Strategies to cope with stress or distress during the current outbreak of novel coronavirus.


Coronavirus (COVID-19): common reactions

As the situation relating to COVID-19 unfolds, including news reports, travel restrictions, and concerns for your own and your loved ones’ health – people can experience a wide range of thoughts, feelings and reactions.

You or someone you know may experience periods of:

  • Feeling stressed or overwhelmed
  • Anxiety, worry, or fear
  • Sadness, tearfulness, and/or loss of interest in usual enjoyable activities
  • Physical symptoms, such as increased heart rate, stomach upset, low energy, or other uncomfortable sensations
  • Frustration, irritability, or anger
  • Feeling helpless
  • Difficulty concentrating or sleeping
  • Isolating or withdrawing from others, and/or fear of going to public spaces




Strategies to cope with stress, anxiety or distress

Acknowledge your feelingsIn situations that are uncertain and evolving such as this, it’s understandable to feel stressed, anxious, or upset, among other emotional reactions.
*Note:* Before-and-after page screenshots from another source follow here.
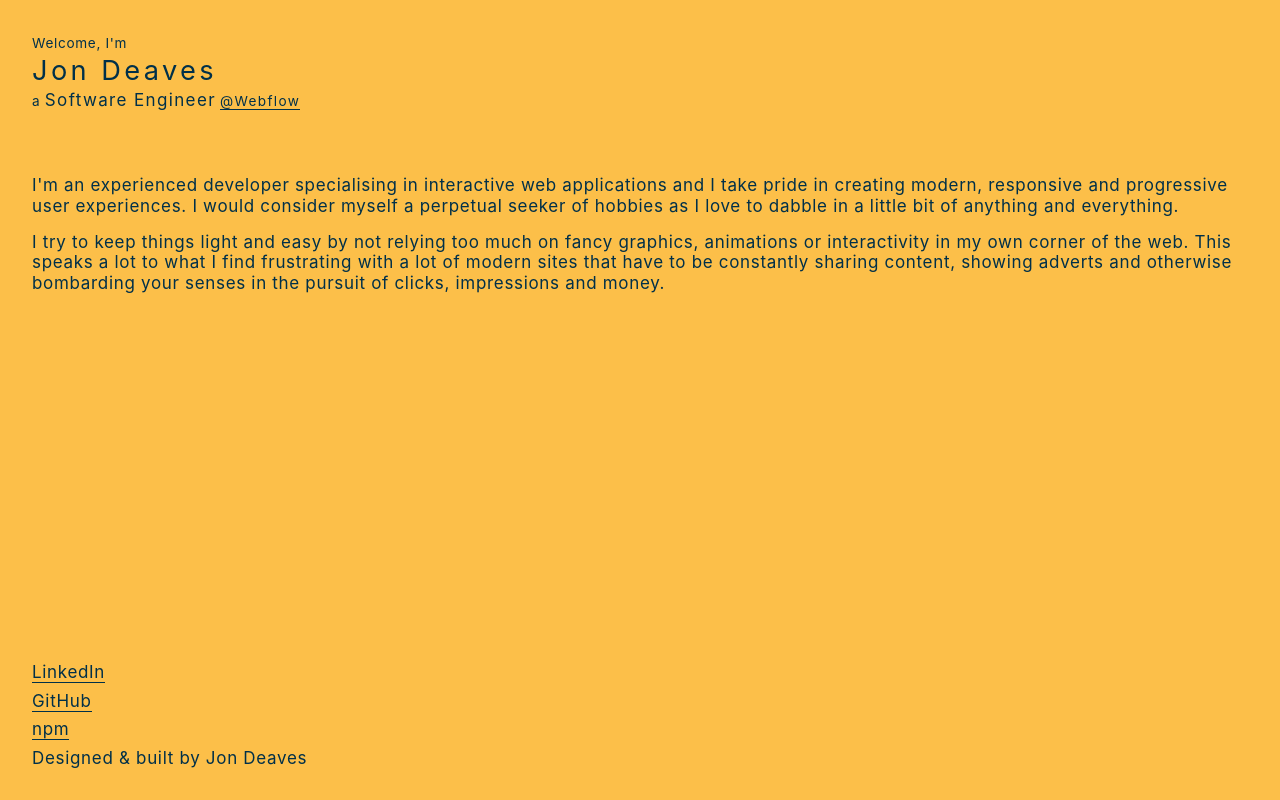
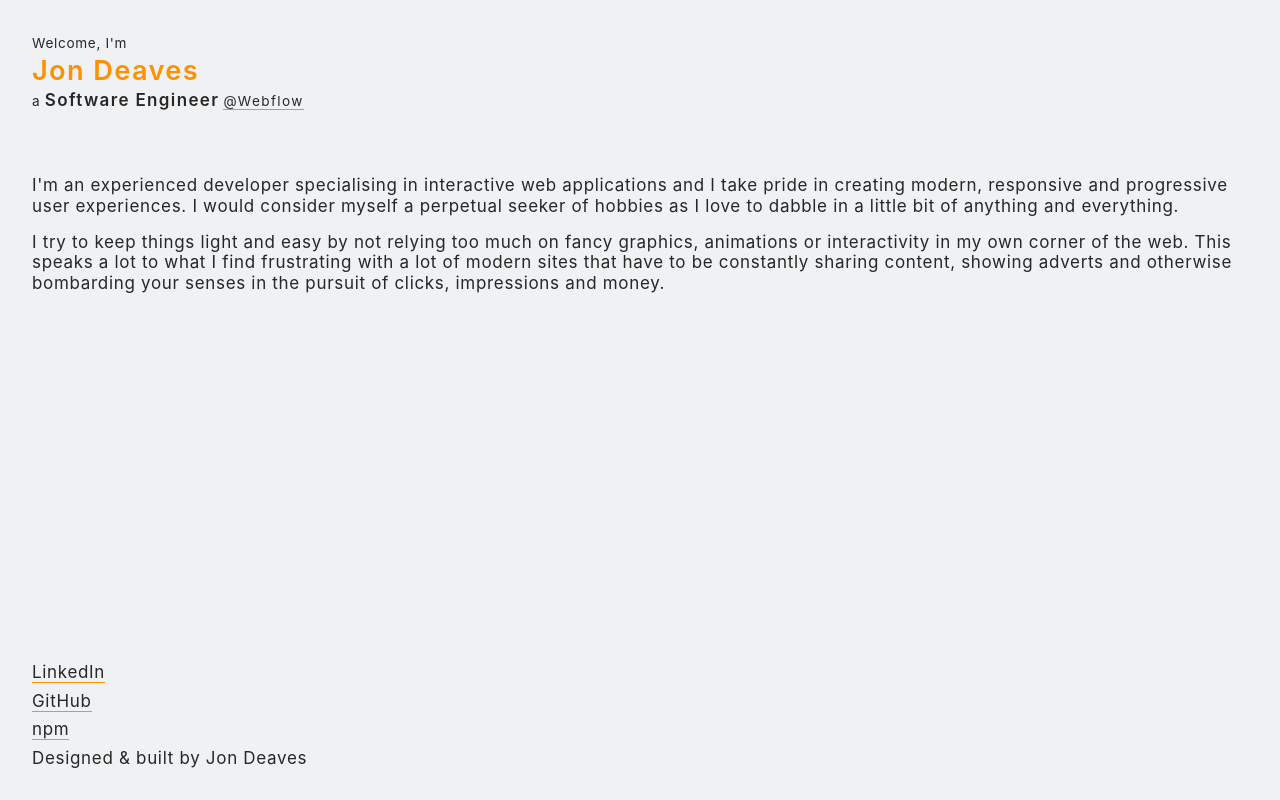
Before and after one commit to jondeaves/jondeaves, a Next.js app: page / in a window 1280 px wide. Built offline with nearby package versions, Linux system fonts and the light colour scheme.

Commit message:
style: tweak colour choices

```diff
--- a/styles/globals.css
+++ b/styles/globals.css
@@ -1,29 +1,12 @@
-/*
-.color-primary-0 { color: #41BCD9 }	/* Main Primary color * /
-.color-primary-1 { color: #98E0F1 }
-.color-primary-2 { color: #67CDE5 }
-.color-primary-3 { color: #1FAACB }
-.color-primary-4 { color: #0497BA }
-
-.color-secondary-1-0 { color: #FFC747 }	/* Main Secondary color (1) * /
-.color-secondary-1-1 { color: #FFE29E }
-.color-secondary-1-2 { color: #FFD36E }
-.color-secondary-1-3 { color: #FFBB21 }
-.color-secondary-1-4 { color: #FFB100 }
-
-.color-secondary-2-0 { color: #FF5C47 }	/* Main Secondary color (2) * /
-.color-secondary-2-1 { color: #FFAA9E }
-.color-secondary-2-2 { color: #FF7F6E }
-.color-secondary-2-3 { color: #FF3A21 }
-.color-secondary-2-4 { color: #FF1E00 }
-*/
-
 @import url("./reset.css");
 
 :root {
-  --color-primary-background-color: #fcbf49;
-  --color-primary-font-color: #003049;
-  --color-primary-border-color: #003049;
+  --color-primary-background-color: #eff1f3;
+
+  --color-primary-font-color: #272727;
+  --color-secondary-font-color: #ff9000;
+
+  --color-primary-border-color: #ff9000;
 }
 
 html,
@@ -74,23 +57,32 @@ main {
   padding: 32px;
 }
 
+h1,
+h2,
+h3,
+h4,
+h5,
+h6 {
+  letter-spacing: 0.08rem;
+}
+
 h1 {
+  color: var(--color-secondary-font-color);
   font-size: 1.6rem;
-  letter-spacing: 0.2rem;
+  font-weight: 600;
   margin: 8px 0 8px 0;
 }
 
 h2 {
   display: inline-block;
   font-size: 1rem;
-  letter-spacing: 0.08rem;
+  font-weight: 600;
   margin-right: 4px;
 }
 
 h3 {
   display: inline-block;
   font-size: 0.8rem;
-  letter-spacing: 0.08rem;
 }
 
 p {
@@ -113,10 +105,9 @@ a {
 }
 
 a::after {
-  border-bottom: 1px solid var(--color-primary-border-color);
-  bottom: 0;
+  border-bottom: 2px solid var(--color-primary-border-color);
+  bottom: -1px;
   content: "";
-  height: 1px;
   left: 0;
   transition: width 0.15s ease-out;
   position: absolute;
```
Allow yourself time to notice and express what you’re feeling. This could be by writing them down in a journal, talking to others, doing something creative, or practicing meditation.

Maintain your day-to-day normal activities and routine where possibleHaving a healthy routine can have a positive impact on your thoughts and feelings. This can include: eating healthy meals, physical exercise like walking, running or stretching, getting enough sleep, and doing things you enjoy.

Stay connectedReceiving support and care from others has a powerful effect on helping us cope with challenges. Spending time with supportive family and friends can bring a sense of comfort and stability. Talking through our concerns, thoughts, and feelings with others can also help us find helpful ways of thinking about or dealing with a stressful situation.

Seek accurate informationFinding credible sources you can trust is important to avoid the fear and panic that can be caused by misinformation. The UK Government Website has up to date information, fact sheets, including advice and support.

Set limits around news and social media. It’s understandable to want to keep informed, especially if you or your loved ones are affected. At the same time, constantly reading, watching, or listening to upsetting media coverage can unnecessarily intensify worry and agitation. Take a break from news or social media, especially if there’s no new information. Focus on things that are positive in your life and actions you have control over.

Stay up to date with University/School advice and support. Check your education provider’s student support website for regular updates, including course updates and other information for affected students.

For more support

If you would like to speak with a staff member on the telephone, via a virtual appointment, or in person, please ring 01274 731166